If there are identical or similar trademarks already registered, you will have to change or tweak your name to prevent any conflicts or confusion. These are valid grounds on which your application can be rejected.
Also, look out for registered companies and businesses with similar names in your area. Even if they are not trademarked, these can cause trouble later on as they might qualify for common law protection in local jurisdictions.
Finally, ensure that your business name is unique and distinctive enough to qualify for a trademark. Made-up names are usually fine, but common names and words describing the business are not.
2. Make an Official Application
Once you are satisfied with the background research and the finalised name for your business, it is time to approach the relevant authority for trademark registration. In each region, there are unique bodies tasked with this.
For example, in the US, you will need to approach the United States Patents and Trademarks Office (USPTO), while in the EU, the European Union Intellectual Property Office (EUIPO) is the competent authority.
In most cases, you have the option of sending the application electronically or through paper forms. If you need an extra measure of confidence, you may even employ an attorney who specialises in trademarks and IP law to file the paperwork on your behalf, but this is not generally necessary.
Once you submit the forms and pay the fees (these differ by jurisdiction) your part in the process is more or less complete. Now it is time to wait; the trademark registration process can take up to six months or more. The authorities will verify the information provided by your business and look for any conflicts with existing trademarks.
If all goes well, you should receive an approved trademark for your business within a year. Provided you do your homework correctly, trademark registration is a relatively inexpensive and straightforward task.
Overseas Registration of Trademarks (Optional)
In time, if your business expands across international borders, you may want to consider applying for a trademark in other countries. The Madrid System is an international agreement between 113 countries for the enforcement of trademarks, and if your target nation is on the list, you can easily apply for an international trademark at the World Intellectual Property Organization (WIPO).
For nations that are not part of the Madrid System – Brazil and India are prominent examples – you will have to check with your relevant national authority on intellectual property and trademarks to proceed with your application process.

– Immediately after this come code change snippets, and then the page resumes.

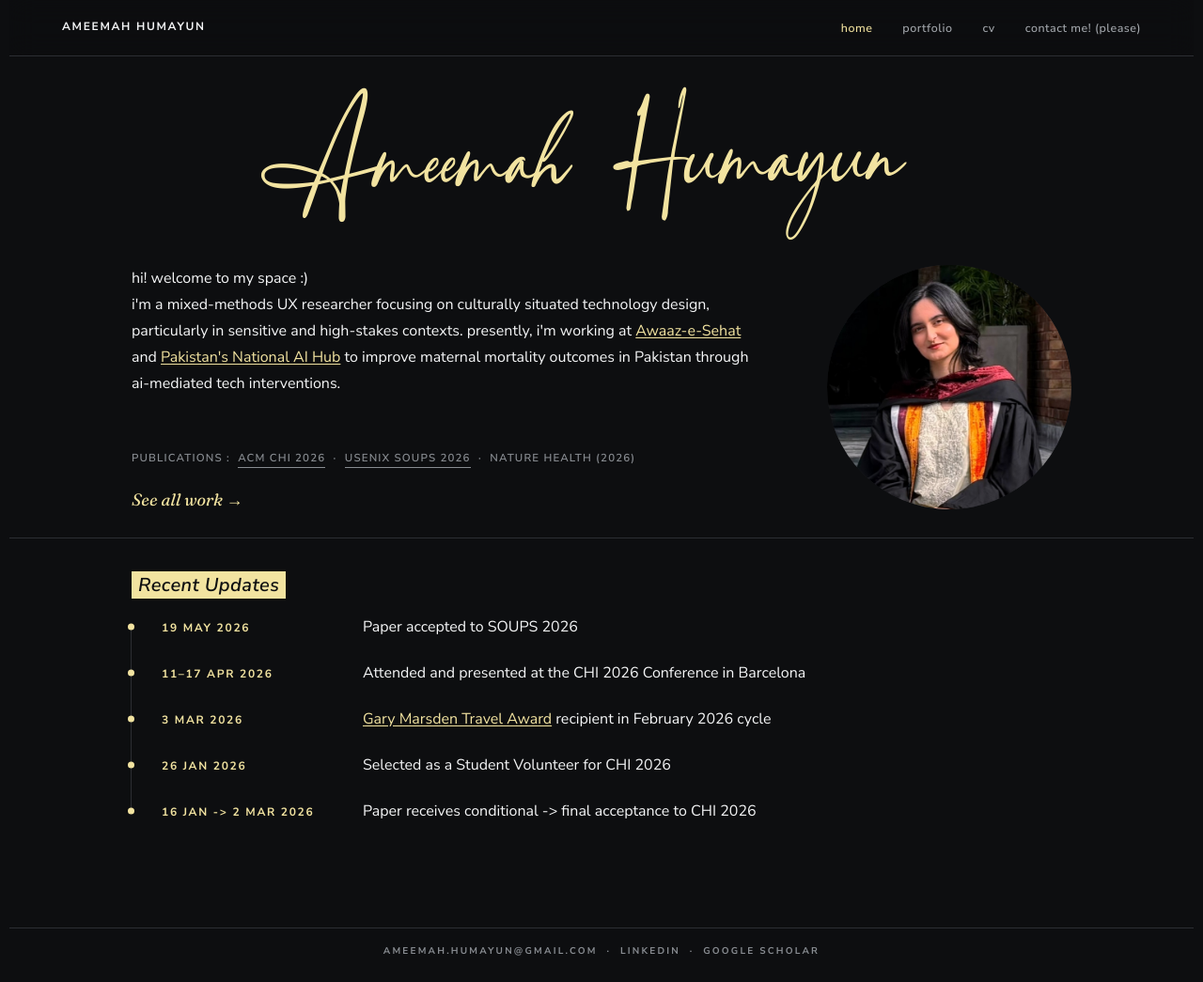
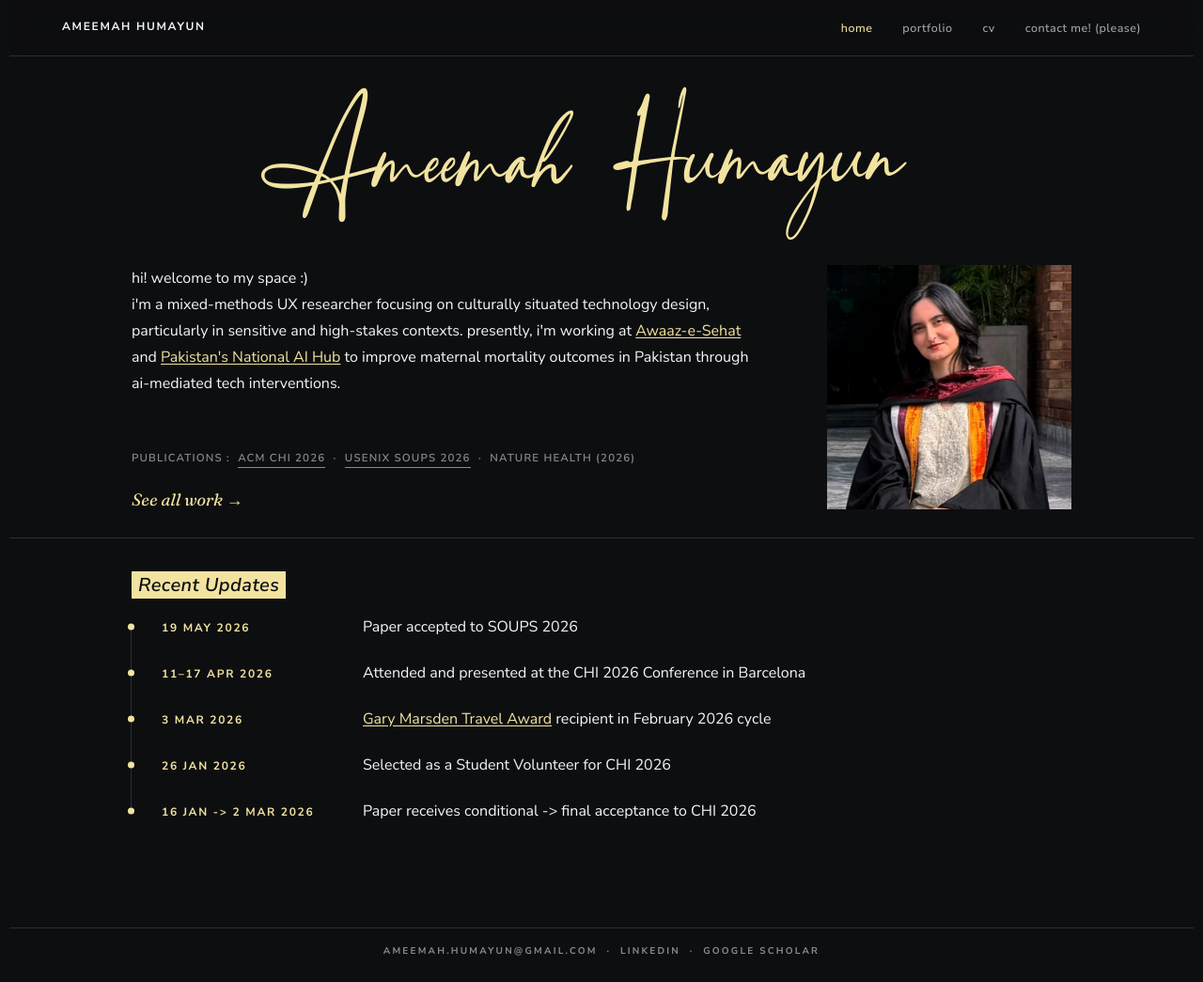
Before and after one commit to ameemahumayun/ameemahumayun.github.io, a Jekyll site: the page built from index.html, in a window 1280 px wide and 1045 px high. Shown: the whole window at 94% size. Built offline with Jekyll 4.4.1, drawn with Linux system fonts in a browser that asks for light colours.

Commit message:
Change avatar from circle to sharp-cornered square

```diff
--- a/assets/css/components.css
+++ b/assets/css/components.css
@@ -213,12 +213,13 @@
   flex-shrink: 0;
 }
 /* Bigger than the original 282px rectangular avatar. Width (and so
-   height, at 1:1) tuned so the circle's bottom lines up with "See all
-   work"'s bottom — same empirical pixel-measurement approach used
-   earlier in this file's history for the rectangular version. */
+   height, at 1:1) tuned so the bottom lines up with "See all work"'s
+   bottom — same empirical pixel-measurement approach used earlier in
+   this file's history for the rectangular version. Square, sharp
+   corners (not the earlier circle/rounded treatment). */
 .hero__avatar--round {
   aspect-ratio: 1 / 1;
-  border-radius: 50%;
+  border-radius: 0;
   border: none;
   object-position: center 15%;
   width: 260px;
```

Not registering a trademark early in your business is one of those small mistakes that can snowball into a massive headache a few years down the line. In the age of internet and mobile technologies, startups have unprecedented avenues of growth, both nationally as well as internationally.
Therefore, it makes little sense not to apply for a registered trademark as a new business owner. You are putting your growth potential at risk by doing so. If you have any ambitions to grow your business, then a registered trademark is highly recommended.

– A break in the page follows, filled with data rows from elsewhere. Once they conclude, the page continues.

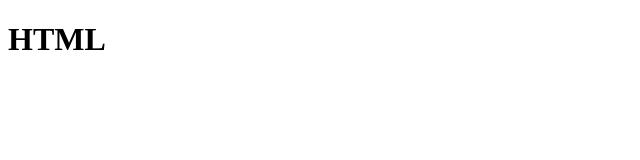
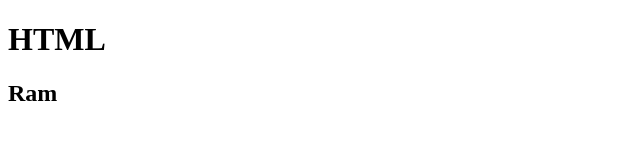
Before and after one commit to kanojiakhushi246-lab/MCA, a plain HTML site: page index.html in a window 1280 px wide. Shown: the full height of the page, 0-640 px from the left. Drawn offline with Linux system fonts and the light colour scheme.

Commit message:
ram added

```diff
--- a/index.html
+++ b/index.html
@@ -7,6 +7,7 @@
  </head>
  <body>
     <h1>HTML</h1>
+    <h2>Ram</h2>
 
  </body>
  </html>
```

In the meantime, learn how to trademark your company logo with our comprehensive guide.
What do you think? Is it worth trademarking your business name, and if not, then why not? Let us know your take in the comment section below.